Problem statement: Which lines of the data contain the string "className"? Copy every one.

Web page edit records
--------
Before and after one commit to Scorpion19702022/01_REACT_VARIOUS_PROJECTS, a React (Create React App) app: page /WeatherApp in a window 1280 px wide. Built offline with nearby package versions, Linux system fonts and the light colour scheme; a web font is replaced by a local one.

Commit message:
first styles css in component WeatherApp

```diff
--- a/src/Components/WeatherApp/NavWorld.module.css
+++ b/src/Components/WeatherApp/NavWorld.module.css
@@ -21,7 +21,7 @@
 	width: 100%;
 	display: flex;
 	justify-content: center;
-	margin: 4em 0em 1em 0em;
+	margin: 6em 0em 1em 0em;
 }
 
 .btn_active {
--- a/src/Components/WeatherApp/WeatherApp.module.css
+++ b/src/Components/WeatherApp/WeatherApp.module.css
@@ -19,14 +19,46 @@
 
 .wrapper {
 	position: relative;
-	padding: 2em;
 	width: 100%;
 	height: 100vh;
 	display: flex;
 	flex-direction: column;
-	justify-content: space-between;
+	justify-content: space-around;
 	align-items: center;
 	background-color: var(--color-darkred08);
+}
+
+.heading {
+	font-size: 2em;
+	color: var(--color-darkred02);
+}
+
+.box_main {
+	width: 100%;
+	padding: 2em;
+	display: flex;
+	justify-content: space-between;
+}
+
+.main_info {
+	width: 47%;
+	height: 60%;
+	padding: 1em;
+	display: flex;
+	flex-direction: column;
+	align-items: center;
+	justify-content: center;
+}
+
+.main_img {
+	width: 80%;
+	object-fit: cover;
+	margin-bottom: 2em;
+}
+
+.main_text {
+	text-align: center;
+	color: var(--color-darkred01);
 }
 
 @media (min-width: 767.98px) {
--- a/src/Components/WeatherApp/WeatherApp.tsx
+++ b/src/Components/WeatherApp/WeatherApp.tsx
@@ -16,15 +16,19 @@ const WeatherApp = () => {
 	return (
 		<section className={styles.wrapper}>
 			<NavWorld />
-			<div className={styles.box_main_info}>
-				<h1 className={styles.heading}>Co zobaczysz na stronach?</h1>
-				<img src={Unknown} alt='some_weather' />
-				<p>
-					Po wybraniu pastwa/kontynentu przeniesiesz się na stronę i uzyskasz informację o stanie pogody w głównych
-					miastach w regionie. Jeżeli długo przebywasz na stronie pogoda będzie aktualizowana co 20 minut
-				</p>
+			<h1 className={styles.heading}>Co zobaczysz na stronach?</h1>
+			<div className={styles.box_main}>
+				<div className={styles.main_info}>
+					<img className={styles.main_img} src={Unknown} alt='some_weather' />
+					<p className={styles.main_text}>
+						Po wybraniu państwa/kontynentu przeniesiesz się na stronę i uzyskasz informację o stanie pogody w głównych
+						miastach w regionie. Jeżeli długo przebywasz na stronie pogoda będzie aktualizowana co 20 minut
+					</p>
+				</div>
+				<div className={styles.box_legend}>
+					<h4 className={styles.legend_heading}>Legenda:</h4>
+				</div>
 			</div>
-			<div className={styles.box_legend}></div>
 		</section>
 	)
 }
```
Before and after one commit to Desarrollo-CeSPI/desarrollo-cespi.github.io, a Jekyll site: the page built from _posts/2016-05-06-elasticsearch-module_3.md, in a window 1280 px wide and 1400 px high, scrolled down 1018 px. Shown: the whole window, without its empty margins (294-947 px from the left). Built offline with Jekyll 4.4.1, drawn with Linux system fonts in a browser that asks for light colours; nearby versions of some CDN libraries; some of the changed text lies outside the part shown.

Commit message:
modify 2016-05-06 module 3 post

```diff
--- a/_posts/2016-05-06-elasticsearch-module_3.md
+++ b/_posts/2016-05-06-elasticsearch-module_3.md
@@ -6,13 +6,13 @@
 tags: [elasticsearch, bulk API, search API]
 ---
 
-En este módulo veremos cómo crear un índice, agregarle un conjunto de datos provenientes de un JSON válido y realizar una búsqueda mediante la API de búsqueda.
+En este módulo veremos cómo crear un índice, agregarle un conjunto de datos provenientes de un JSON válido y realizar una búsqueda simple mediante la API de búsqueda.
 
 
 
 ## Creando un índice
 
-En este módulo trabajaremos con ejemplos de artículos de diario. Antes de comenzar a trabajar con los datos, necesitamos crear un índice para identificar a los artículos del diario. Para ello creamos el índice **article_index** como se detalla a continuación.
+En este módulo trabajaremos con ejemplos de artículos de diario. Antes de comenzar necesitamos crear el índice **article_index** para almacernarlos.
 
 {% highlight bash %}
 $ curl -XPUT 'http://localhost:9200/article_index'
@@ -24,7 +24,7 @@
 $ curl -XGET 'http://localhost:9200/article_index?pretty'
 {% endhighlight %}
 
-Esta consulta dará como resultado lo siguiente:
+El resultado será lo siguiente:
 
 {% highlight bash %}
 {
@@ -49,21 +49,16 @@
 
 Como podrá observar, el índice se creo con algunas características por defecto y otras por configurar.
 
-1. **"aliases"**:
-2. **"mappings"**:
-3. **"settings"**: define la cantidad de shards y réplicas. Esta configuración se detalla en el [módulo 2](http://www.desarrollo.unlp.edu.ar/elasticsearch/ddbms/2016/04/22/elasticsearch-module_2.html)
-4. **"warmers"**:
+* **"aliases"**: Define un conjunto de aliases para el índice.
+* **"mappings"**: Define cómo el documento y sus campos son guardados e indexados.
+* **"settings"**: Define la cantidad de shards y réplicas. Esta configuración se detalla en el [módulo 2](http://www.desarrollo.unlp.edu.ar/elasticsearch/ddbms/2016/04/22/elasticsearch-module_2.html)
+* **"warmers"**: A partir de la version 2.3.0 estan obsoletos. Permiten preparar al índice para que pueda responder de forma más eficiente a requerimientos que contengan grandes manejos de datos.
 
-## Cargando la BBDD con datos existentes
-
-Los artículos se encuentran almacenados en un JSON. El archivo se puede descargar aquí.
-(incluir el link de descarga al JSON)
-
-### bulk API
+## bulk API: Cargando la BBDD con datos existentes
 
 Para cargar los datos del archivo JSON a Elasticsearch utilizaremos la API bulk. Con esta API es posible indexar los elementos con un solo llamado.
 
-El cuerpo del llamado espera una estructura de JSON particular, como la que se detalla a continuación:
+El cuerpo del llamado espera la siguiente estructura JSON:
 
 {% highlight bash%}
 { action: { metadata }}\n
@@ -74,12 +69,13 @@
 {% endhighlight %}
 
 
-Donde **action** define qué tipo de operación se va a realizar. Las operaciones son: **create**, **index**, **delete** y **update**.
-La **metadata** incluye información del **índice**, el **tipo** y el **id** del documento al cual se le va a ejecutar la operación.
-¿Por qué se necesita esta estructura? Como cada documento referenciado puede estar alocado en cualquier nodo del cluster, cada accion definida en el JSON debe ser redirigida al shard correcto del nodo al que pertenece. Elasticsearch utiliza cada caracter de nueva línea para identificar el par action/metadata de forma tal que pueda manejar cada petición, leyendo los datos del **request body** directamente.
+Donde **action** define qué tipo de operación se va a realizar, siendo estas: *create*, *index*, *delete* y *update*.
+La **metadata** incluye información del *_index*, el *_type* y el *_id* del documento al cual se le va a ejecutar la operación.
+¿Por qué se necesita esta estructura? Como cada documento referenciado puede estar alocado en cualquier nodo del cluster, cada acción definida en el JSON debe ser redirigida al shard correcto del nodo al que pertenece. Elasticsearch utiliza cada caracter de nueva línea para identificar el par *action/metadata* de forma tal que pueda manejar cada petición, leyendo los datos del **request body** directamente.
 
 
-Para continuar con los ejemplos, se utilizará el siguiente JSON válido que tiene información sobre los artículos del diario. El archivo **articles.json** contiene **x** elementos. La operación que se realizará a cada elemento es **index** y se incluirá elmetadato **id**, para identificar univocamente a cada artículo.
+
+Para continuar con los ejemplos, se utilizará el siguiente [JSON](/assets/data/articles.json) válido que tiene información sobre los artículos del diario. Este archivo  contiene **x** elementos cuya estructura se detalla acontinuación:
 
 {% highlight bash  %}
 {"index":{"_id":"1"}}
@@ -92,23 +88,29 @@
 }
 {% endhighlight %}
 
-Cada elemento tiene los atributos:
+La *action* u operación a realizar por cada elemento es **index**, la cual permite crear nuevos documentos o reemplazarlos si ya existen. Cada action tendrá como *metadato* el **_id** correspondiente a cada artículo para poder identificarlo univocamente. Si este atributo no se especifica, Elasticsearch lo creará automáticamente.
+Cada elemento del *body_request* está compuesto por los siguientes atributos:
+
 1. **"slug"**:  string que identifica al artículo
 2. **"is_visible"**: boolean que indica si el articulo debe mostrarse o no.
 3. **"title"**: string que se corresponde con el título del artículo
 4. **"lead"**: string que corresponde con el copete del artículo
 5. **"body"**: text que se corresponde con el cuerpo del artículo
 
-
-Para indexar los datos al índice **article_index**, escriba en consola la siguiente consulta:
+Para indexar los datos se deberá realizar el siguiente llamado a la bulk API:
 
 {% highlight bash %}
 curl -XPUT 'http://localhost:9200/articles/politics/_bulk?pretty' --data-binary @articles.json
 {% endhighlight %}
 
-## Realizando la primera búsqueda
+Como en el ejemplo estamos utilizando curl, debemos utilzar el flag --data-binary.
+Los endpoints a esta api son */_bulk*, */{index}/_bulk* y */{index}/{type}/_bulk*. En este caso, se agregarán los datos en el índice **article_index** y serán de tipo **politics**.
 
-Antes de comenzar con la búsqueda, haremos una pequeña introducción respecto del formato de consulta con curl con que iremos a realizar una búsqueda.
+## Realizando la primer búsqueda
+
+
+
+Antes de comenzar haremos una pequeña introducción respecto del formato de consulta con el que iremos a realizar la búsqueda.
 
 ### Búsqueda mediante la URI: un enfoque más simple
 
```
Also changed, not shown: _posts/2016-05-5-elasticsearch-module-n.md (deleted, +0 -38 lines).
--------
Your solution:
 		<section className={styles.wrapper}>
-			<div className={styles.box_main_info}>
-				<h1 className={styles.heading}>Co zobaczysz na stronach?</h1>
+			<h1 className={styles.heading}>Co zobaczysz na stronach?</h1>
+			<div className={styles.box_main}>
+				<div className={styles.main_info}>
+					<img className={styles.main_img} src={Unknown} alt='some_weather' />
+					<p className={styles.main_text}>
+				<div className={styles.box_legend}>
+					<h4 className={styles.legend_heading}>Legenda:</h4>
-			<div className={styles.box_legend}></div>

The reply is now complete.